An exact copy of the listing below is required, minus its pictures.

Dataset —
%%

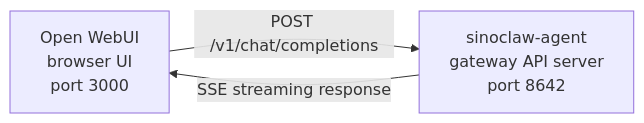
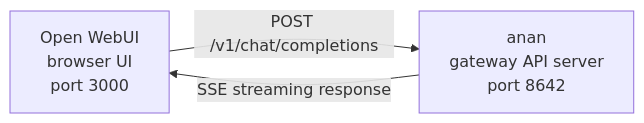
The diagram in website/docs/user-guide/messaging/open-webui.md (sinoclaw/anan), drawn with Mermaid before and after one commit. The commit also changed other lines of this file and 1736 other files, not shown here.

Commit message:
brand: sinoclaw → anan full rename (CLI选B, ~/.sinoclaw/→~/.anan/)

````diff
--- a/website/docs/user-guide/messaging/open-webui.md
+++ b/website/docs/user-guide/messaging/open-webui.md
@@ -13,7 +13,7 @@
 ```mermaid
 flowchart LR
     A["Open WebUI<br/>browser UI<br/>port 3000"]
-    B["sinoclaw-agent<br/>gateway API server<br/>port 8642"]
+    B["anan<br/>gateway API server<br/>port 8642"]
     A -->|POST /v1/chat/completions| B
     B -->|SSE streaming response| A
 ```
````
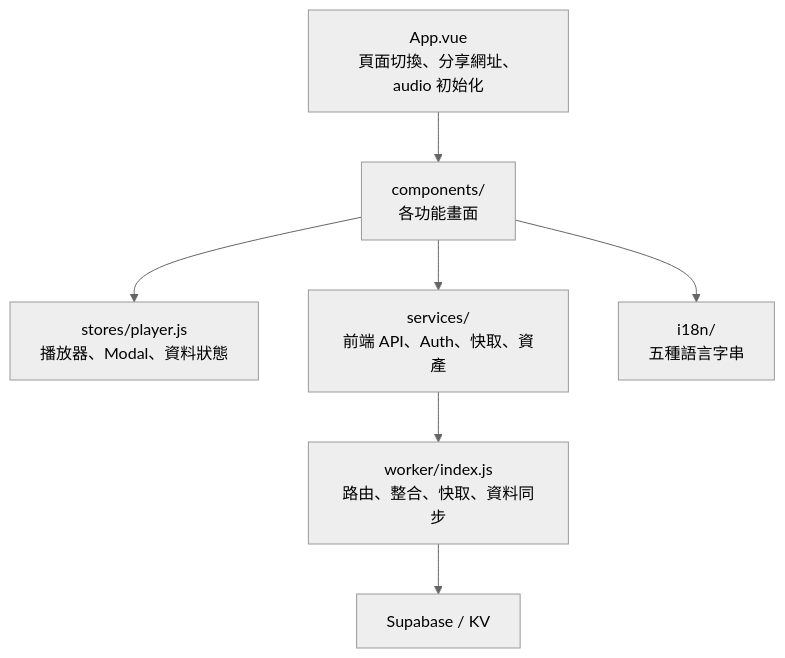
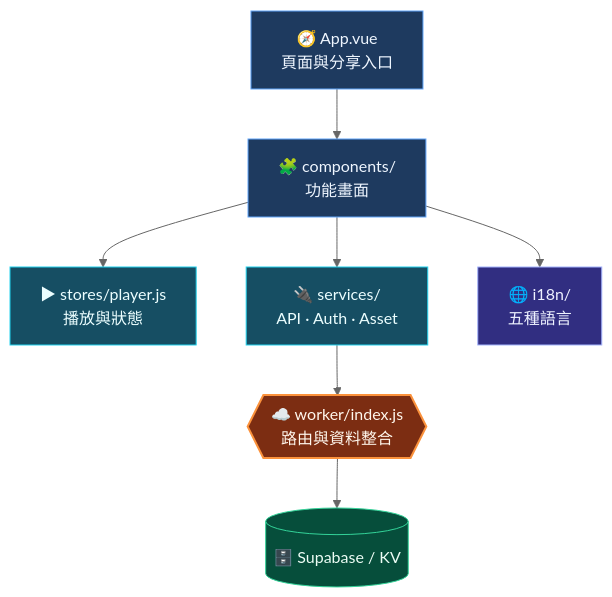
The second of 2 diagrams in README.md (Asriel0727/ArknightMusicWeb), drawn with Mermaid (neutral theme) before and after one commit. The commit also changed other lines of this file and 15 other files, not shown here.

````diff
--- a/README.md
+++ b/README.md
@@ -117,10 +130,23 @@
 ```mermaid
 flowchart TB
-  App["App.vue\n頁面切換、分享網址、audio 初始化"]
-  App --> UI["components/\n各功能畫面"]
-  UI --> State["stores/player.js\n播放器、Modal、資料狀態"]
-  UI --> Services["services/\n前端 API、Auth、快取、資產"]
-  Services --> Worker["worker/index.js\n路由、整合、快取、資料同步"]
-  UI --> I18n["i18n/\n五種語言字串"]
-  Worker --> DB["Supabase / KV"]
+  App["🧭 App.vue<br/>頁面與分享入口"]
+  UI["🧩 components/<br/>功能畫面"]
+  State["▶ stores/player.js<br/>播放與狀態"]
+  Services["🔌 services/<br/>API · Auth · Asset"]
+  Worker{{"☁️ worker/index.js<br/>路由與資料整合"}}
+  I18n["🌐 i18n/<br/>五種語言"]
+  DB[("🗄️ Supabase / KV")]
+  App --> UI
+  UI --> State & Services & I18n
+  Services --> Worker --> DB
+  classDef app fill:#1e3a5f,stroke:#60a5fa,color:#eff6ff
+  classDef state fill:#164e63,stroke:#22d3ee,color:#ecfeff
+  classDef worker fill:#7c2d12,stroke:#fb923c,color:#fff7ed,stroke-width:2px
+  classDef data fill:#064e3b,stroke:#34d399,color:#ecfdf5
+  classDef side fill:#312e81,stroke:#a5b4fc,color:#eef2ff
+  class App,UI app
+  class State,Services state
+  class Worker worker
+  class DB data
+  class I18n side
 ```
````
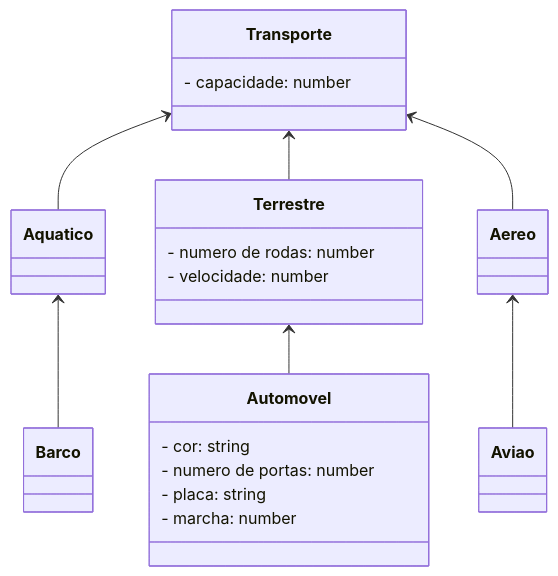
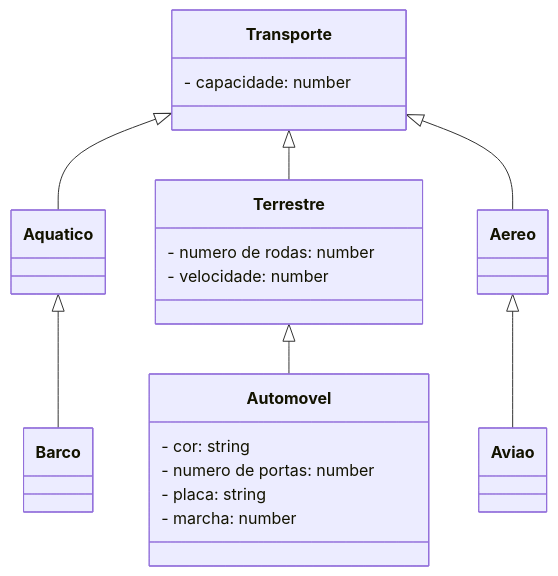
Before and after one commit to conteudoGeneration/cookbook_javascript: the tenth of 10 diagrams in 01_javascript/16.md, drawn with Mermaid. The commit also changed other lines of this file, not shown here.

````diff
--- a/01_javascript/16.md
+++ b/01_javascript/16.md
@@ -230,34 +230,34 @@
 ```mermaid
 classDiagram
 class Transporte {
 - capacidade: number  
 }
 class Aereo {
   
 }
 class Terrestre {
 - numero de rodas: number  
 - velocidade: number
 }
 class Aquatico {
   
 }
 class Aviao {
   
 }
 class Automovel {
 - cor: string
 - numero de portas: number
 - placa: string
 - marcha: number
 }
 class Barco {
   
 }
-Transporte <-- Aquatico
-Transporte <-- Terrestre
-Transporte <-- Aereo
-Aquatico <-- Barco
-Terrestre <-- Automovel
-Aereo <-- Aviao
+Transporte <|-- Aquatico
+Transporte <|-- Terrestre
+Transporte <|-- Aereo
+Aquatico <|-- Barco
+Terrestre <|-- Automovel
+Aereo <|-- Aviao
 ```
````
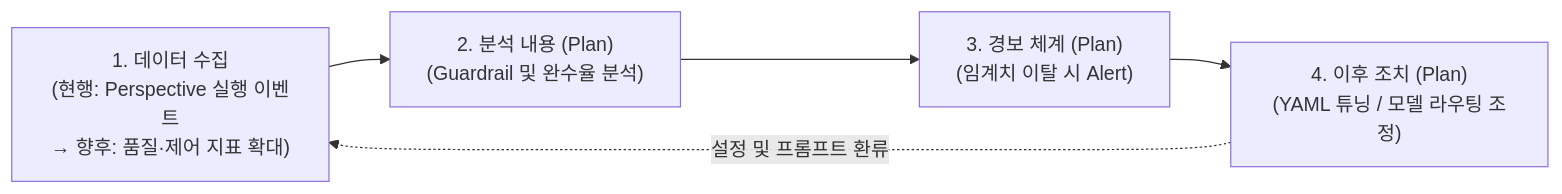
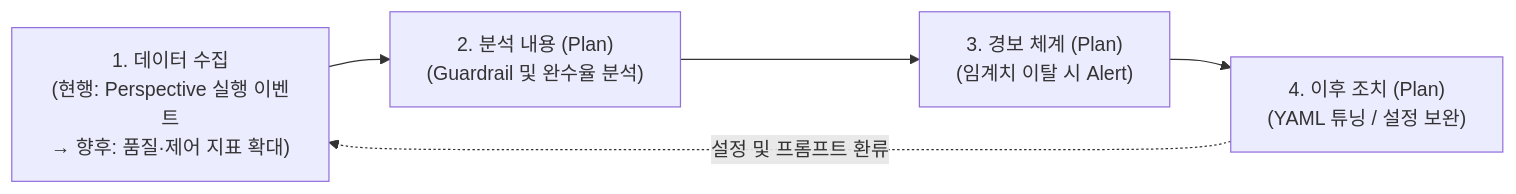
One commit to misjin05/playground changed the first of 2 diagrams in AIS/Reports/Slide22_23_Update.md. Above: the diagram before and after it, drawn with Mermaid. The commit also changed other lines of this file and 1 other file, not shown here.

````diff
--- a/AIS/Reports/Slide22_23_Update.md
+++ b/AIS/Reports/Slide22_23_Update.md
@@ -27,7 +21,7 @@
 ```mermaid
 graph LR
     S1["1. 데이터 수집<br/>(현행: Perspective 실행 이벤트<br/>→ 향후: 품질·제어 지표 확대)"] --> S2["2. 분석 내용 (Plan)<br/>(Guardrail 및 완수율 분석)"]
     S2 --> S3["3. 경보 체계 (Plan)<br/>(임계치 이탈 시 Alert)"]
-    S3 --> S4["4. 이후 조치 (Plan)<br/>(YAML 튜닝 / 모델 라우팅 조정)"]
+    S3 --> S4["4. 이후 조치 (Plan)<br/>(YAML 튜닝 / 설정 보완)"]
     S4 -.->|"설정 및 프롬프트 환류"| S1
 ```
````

%%

Output for this task —
The diagram in website/docs/user-guide/messaging/open-webui.md (sinoclaw/anan), drawn with Mermaid before and after one commit. The commit also changed other lines of this file and 1736 other files, not shown here.

Commit message:
brand: sinoclaw → anan full rename (CLI选B, ~/.sinoclaw/→~/.anan/)

````diff
--- a/website/docs/user-guide/messaging/open-webui.md
+++ b/website/docs/user-guide/messaging/open-webui.md
@@ -13,7 +13,7 @@
 ```mermaid
 flowchart LR
     A["Open WebUI<br/>browser UI<br/>port 3000"]
-    B["sinoclaw-agent<br/>gateway API server<br/>port 8642"]
+    B["anan<br/>gateway API server<br/>port 8642"]
     A -->|POST /v1/chat/completions| B
     B -->|SSE streaming response| A
 ```
````
The second of 2 diagrams in README.md (Asriel0727/ArknightMusicWeb), drawn with Mermaid (neutral theme) before and after one commit. The commit also changed other lines of this file and 15 other files, not shown here.

````diff
--- a/README.md
+++ b/README.md
@@ -117,10 +130,23 @@
 ```mermaid
 flowchart TB
-  App["App.vue\n頁面切換、分享網址、audio 初始化"]
-  App --> UI["components/\n各功能畫面"]
-  UI --> State["stores/player.js\n播放器、Modal、資料狀態"]
-  UI --> Services["services/\n前端 API、Auth、快取、資產"]
-  Services --> Worker["worker/index.js\n路由、整合、快取、資料同步"]
-  UI --> I18n["i18n/\n五種語言字串"]
-  Worker --> DB["Supabase / KV"]
+  App["🧭 App.vue<br/>頁面與分享入口"]
+  UI["🧩 components/<br/>功能畫面"]
+  State["▶ stores/player.js<br/>播放與狀態"]
+  Services["🔌 services/<br/>API · Auth · Asset"]
+  Worker{{"☁️ worker/index.js<br/>路由與資料整合"}}
+  I18n["🌐 i18n/<br/>五種語言"]
+  DB[("🗄️ Supabase / KV")]
+  App --> UI
+  UI --> State & Services & I18n
+  Services --> Worker --> DB
+  classDef app fill:#1e3a5f,stroke:#60a5fa,color:#eff6ff
+  classDef state fill:#164e63,stroke:#22d3ee,color:#ecfeff
+  classDef worker fill:#7c2d12,stroke:#fb923c,color:#fff7ed,stroke-width:2px
+  classDef data fill:#064e3b,stroke:#34d399,color:#ecfdf5
+  classDef side fill:#312e81,stroke:#a5b4fc,color:#eef2ff
+  class App,UI app
+  class State,Services state
+  class Worker worker
+  class DB data
+  class I18n side
 ```
````
Before and after one commit to conteudoGeneration/cookbook_javascript: the tenth of 10 diagrams in 01_javascript/16.md, drawn with Mermaid. The commit also changed other lines of this file, not shown here.

````diff
--- a/01_javascript/16.md
+++ b/01_javascript/16.md
@@ -230,34 +230,34 @@
 ```mermaid
 classDiagram
 class Transporte {
 - capacidade: number  
 }
 class Aereo {
   
 }
 class Terrestre {
 - numero de rodas: number  
 - velocidade: number
 }
 class Aquatico {
   
 }
 class Aviao {
   
 }
 class Automovel {
 - cor: string
 - numero de portas: number
 - placa: string
 - marcha: number
 }
 class Barco {
   
 }
-Transporte <-- Aquatico
-Transporte <-- Terrestre
-Transporte <-- Aereo
-Aquatico <-- Barco
-Terrestre <-- Automovel
-Aereo <-- Aviao
+Transporte <|-- Aquatico
+Transporte <|-- Terrestre
+Transporte <|-- Aereo
+Aquatico <|-- Barco
+Terrestre <|-- Automovel
+Aereo <|-- Aviao
 ```
````
One commit to misjin05/playground changed the first of 2 diagrams in AIS/Reports/Slide22_23_Update.md. Above: the diagram before and after it, drawn with Mermaid. The commit also changed other lines of this file and 1 other file, not shown here.

````diff
--- a/AIS/Reports/Slide22_23_Update.md
+++ b/AIS/Reports/Slide22_23_Update.md
@@ -27,7 +21,7 @@
 ```mermaid
 graph LR
     S1["1. 데이터 수집<br/>(현행: Perspective 실행 이벤트<br/>→ 향후: 품질·제어 지표 확대)"] --> S2["2. 분석 내용 (Plan)<br/>(Guardrail 및 완수율 분석)"]
     S2 --> S3["3. 경보 체계 (Plan)<br/>(임계치 이탈 시 Alert)"]
-    S3 --> S4["4. 이후 조치 (Plan)<br/>(YAML 튜닝 / 모델 라우팅 조정)"]
+    S3 --> S4["4. 이후 조치 (Plan)<br/>(YAML 튜닝 / 설정 보완)"]
     S4 -.->|"설정 및 프롬프트 환류"| S1
 ```
````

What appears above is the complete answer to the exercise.